  • Megan Shannon

    Great tips – I’ve always had luck with freelancing network sites too along with sites like hubpages and squidoo. Of course HubPages and Squidoo I use for simply writing about what I want to provide useful information to others. The web is a great way to get noticed. Thanks for this helpful article.

  • Bani

    great tips, indeed. I’m new to freelancing world, but I really like writing and I think i’ll enjoy doing it… especially because I’m free:D I don’t have a boss who tells me what to do… that’s the greatest part;)

  • Hausboot

    nice tips.. but really, how much money can you make as a freelancer? I mean…i saw on freelancer that per article you get about 1-2-3 dollars, depending… and if the subject you have to write isn’t in your aria of expertise, you’ll have to document about the article, so it might take you about 1-2 hours per article… is it worth?

  • Laurie Pawlik-Kienlen

    Murray ~ I know what you mean! Finding publishers and editors who will publish your writing is the hardest part of becoming a freelance writer…it’s the bane of a writer’s existence. But, it DOES get easier. The more you write and pitch, the more you get published.

    George ~ I used to use the Writer’s Market, but found it too competitive. That is, there were too many other writers pitching the same publications. So, I found other ways to create a busy writing career 🙂

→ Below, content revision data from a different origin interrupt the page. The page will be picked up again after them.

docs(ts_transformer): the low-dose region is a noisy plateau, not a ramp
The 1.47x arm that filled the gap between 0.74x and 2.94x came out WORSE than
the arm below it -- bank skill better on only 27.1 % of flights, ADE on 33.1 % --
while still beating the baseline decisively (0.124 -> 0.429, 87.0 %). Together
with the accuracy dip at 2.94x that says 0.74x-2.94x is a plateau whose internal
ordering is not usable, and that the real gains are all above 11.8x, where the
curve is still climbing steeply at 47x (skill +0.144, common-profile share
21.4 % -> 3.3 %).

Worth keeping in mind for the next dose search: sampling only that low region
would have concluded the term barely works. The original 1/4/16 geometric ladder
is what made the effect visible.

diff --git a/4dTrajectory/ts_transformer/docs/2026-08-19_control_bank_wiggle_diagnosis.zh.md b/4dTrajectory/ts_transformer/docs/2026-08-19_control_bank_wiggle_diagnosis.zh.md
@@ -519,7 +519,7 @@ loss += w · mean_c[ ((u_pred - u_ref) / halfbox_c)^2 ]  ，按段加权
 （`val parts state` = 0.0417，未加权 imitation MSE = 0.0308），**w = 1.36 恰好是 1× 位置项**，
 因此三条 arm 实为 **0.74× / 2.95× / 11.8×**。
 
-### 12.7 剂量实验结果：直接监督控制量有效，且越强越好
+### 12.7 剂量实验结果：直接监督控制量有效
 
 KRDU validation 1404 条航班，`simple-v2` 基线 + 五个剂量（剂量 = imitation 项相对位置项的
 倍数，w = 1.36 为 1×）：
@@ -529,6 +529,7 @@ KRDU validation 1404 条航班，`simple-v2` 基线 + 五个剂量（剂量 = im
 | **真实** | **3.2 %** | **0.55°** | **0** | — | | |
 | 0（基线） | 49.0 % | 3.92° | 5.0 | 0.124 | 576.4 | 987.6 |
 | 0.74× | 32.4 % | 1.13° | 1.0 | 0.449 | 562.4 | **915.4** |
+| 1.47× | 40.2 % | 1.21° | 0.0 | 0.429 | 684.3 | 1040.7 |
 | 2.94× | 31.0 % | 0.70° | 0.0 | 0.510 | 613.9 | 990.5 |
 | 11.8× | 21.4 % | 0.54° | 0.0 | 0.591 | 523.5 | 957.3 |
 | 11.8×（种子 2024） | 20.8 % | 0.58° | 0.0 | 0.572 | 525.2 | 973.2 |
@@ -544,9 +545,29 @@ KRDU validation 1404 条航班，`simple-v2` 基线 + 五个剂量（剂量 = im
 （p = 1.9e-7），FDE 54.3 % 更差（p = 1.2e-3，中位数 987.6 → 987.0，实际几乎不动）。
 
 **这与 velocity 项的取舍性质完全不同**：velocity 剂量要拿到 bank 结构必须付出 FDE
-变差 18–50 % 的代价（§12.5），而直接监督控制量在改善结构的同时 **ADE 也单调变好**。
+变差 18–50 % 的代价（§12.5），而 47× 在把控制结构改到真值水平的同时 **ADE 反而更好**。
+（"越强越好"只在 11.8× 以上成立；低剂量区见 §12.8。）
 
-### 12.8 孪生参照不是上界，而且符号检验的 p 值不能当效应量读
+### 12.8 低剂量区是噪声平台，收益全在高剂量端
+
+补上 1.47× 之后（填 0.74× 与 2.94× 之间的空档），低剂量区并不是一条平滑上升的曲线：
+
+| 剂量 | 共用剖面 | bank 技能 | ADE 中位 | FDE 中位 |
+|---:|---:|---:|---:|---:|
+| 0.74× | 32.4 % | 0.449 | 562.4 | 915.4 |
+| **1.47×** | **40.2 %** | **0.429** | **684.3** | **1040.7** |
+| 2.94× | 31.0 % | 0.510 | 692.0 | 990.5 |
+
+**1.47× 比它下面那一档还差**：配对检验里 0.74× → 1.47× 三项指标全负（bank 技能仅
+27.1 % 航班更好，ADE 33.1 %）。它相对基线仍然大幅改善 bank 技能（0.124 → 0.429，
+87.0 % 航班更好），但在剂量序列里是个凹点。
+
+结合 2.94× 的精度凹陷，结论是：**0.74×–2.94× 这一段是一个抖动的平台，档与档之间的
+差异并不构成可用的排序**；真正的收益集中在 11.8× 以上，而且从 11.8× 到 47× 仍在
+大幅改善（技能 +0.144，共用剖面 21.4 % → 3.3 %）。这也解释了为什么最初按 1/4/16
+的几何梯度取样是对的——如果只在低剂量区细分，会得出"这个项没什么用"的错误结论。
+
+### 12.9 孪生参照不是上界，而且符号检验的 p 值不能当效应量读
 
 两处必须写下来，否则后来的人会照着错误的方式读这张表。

  • George Angus

    Hi Laurie,

    One of the most valuable things for me has been the use of Writer’s Market. I go through and bookmark any page that has a magazine that even remotely fits my interests. From there I’ll spend time deciding on article topics and querying.

    These tips should certainly keep a motivated writer busy for quite a while!

    George

  • Murray Lunn

    One of the things that have helped me greatly was exactly as you had described: finding my writing niche.

    Because I had experience and implemented what I would write about I found it much easier to create articles; it was only then finding a prospect to purchase an article on the topic that was that hard part 🙂